If you ask your child a question, give them the time and space they need to answer it. Some of my participants prefer writing down answers to questions or how they are feeling rather than speaking them out loud. Most of the time, they have the answer in them, but they need support to answer it themselves.
Tip #5: Embrace Their Interests
One common aspect of ASD is having single interests. This may mean that your child only wants to play with and talk about trains all day long, for example. Rather than taking this toy away or refusing to play with them, get on their level. Ask them questions about trains. Read a book about trains. Play with a toy train. Even go for a ride on a real train! You don’t have to talk trains 24/7, but embracing their interests will hopefully allow you to communicate with your child, give him/her a sense of autonomy of what you talk about or play with, and make him/her happy.
Tip #6: Play, Play, Play!
Change up how you play! Since children with ASD may have single interests, this may be a challenge. Here are some ideas to try:
- Sensory Play: Don’t be afraid to get messy! You can use shaving cream, soapy water, sand, play dough, slime, cold cooked spaghetti, dry rice, etc! You can put small objects in sand or play dough for them to find, or you can write letters in shaving cream (also practicing handwriting skills here!). Check out this website for more sensory play ideas.
- Social Play: One challenge for children with ASD is social skills and communication. Practice playing games with rules, taking turns, and not always being the winner. Also, invite classmates over to play to work on social skills with other children their age.
- Pretend Play: Some children with ASD like to be in a kind of fantasy world in their heads.
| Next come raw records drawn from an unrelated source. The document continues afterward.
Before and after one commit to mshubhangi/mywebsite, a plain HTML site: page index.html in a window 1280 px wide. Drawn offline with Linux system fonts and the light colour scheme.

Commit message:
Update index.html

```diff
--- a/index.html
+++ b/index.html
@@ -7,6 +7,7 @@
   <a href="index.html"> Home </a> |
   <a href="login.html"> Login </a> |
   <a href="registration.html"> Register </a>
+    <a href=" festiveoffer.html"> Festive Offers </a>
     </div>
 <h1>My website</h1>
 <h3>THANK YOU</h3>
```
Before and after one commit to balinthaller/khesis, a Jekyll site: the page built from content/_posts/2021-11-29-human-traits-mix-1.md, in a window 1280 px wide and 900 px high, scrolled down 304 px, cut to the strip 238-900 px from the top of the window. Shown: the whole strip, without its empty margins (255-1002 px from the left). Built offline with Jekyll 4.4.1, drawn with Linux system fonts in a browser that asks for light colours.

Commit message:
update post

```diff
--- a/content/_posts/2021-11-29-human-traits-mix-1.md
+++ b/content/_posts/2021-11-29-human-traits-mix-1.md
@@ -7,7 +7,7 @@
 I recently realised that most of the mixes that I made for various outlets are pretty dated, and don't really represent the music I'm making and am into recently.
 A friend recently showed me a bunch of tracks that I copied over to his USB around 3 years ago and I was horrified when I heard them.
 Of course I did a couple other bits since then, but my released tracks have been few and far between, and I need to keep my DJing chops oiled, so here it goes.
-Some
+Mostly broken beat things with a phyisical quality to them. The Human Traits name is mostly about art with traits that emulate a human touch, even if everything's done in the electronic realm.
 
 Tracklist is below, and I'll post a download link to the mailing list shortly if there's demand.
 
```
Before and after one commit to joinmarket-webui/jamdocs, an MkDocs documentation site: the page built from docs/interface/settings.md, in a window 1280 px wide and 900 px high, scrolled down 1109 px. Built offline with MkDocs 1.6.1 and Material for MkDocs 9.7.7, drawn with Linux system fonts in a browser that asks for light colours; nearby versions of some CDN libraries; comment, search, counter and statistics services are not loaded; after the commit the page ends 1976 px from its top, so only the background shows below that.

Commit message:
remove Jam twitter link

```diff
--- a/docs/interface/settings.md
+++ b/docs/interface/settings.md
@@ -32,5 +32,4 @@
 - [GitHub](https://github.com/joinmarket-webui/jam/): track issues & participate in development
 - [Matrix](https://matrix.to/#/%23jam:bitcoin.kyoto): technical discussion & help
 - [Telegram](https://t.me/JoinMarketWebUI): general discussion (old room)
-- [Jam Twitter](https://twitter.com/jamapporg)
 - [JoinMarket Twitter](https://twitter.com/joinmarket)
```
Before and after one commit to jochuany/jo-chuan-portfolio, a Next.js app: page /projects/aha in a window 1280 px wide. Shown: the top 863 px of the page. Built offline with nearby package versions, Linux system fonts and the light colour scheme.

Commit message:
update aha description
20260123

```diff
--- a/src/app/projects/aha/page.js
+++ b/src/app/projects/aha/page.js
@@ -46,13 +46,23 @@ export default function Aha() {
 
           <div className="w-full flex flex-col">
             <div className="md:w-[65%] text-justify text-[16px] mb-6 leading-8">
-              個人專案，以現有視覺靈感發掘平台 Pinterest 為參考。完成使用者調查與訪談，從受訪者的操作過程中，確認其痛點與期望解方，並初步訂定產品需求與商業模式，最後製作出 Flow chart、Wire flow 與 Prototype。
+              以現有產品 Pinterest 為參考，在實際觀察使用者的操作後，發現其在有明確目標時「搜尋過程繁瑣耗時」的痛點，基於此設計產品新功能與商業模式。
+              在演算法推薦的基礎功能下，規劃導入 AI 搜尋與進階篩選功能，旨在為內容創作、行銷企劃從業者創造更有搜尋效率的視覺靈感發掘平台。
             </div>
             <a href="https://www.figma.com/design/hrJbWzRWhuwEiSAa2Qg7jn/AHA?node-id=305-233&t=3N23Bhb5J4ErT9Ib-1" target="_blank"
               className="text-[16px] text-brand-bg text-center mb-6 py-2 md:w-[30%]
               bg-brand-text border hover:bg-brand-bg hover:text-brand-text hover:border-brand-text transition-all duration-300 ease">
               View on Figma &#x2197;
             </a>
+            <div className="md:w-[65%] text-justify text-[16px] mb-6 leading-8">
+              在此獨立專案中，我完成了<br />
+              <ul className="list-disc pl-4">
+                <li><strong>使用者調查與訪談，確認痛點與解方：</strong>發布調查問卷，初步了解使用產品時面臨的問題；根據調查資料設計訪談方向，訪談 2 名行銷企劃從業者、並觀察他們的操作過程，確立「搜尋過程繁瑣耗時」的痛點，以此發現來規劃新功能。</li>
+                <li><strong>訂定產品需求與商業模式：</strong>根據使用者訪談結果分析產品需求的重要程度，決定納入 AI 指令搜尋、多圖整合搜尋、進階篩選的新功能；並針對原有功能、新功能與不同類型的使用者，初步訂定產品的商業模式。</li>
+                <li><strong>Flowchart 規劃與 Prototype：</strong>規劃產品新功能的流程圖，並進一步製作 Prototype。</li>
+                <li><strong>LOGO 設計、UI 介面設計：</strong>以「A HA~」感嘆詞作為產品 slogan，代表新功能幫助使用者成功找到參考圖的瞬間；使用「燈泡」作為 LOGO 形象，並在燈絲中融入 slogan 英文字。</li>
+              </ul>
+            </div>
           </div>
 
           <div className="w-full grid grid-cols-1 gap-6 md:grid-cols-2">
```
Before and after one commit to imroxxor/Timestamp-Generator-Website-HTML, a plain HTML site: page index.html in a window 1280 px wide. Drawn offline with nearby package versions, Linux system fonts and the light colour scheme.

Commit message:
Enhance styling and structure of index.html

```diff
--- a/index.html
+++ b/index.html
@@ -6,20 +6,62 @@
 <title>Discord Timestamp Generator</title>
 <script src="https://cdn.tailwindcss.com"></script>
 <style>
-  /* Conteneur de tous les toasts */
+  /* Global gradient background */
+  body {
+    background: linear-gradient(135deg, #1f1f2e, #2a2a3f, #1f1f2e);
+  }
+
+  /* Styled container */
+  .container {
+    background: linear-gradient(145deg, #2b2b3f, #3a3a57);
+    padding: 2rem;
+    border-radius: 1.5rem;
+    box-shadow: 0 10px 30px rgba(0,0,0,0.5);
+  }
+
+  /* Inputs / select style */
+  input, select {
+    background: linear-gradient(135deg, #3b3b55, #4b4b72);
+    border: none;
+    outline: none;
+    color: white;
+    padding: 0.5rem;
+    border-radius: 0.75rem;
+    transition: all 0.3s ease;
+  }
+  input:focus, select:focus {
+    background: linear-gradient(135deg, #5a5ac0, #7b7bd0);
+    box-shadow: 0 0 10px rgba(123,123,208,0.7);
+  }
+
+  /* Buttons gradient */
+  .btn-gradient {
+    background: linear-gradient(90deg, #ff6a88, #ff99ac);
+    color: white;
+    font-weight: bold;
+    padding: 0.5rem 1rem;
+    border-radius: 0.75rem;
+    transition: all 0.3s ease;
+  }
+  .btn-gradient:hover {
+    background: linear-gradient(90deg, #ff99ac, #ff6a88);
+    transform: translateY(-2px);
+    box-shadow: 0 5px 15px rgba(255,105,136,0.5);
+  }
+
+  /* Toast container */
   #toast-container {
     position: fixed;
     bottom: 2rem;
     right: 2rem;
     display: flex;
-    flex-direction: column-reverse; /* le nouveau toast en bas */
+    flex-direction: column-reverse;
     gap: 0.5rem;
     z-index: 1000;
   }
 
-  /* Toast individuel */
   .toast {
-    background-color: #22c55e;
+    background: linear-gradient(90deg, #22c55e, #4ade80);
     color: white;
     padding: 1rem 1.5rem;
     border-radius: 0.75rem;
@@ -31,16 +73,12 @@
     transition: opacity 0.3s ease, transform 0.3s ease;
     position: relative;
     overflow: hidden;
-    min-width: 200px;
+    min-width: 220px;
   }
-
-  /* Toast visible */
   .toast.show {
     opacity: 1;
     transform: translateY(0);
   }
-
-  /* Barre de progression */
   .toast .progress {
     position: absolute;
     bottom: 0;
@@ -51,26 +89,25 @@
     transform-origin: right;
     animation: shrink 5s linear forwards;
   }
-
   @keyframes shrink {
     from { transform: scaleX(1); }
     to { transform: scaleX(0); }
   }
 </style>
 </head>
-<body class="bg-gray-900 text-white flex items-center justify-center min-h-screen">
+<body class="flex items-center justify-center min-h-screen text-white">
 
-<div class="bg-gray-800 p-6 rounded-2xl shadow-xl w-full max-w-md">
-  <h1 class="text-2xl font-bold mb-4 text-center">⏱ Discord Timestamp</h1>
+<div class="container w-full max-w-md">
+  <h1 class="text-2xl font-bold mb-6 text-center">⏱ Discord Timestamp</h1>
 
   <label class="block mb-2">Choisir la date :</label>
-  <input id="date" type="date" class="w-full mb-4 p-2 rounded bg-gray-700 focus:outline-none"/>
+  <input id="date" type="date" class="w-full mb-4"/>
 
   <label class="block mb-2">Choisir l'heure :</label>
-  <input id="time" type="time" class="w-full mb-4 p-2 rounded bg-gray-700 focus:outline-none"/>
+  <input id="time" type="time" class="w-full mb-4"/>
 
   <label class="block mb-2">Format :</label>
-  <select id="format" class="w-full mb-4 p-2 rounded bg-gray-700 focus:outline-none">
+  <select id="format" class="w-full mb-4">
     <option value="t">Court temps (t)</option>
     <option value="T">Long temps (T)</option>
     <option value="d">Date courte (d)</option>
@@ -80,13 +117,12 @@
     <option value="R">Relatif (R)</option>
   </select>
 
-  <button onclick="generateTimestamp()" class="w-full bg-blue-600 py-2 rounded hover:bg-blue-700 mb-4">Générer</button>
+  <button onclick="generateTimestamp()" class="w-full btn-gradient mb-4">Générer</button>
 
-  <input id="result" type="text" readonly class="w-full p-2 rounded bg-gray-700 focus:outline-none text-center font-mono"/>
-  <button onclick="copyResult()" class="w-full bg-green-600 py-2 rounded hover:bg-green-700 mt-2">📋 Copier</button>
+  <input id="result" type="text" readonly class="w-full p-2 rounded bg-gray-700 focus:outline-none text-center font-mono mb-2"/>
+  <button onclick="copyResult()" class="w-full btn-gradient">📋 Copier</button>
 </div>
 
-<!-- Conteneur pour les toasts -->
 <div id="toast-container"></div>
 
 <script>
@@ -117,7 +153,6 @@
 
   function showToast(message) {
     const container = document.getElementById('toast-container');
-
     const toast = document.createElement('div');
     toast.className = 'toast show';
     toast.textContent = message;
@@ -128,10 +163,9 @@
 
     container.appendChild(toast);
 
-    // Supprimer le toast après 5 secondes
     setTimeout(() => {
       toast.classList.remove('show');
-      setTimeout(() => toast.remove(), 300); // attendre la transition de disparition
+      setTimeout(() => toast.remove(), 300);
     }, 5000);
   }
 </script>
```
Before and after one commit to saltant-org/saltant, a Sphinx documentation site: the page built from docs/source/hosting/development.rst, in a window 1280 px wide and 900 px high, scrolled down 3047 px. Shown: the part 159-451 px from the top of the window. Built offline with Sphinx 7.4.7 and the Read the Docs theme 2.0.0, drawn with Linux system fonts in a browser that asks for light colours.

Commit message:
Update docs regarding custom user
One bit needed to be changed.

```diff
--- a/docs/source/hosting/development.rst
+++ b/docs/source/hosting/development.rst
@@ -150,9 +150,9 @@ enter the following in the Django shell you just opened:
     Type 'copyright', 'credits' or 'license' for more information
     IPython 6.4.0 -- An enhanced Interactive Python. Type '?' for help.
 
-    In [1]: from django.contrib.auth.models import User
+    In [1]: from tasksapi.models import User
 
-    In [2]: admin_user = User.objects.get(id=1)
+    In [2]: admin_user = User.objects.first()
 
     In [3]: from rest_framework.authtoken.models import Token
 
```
Try engaging in pretend play with them. This shows them that you care about what they are interested in and provides you with a chance to communicate and play with your child.
I hope some of these tips come in handy! Thanks for reading!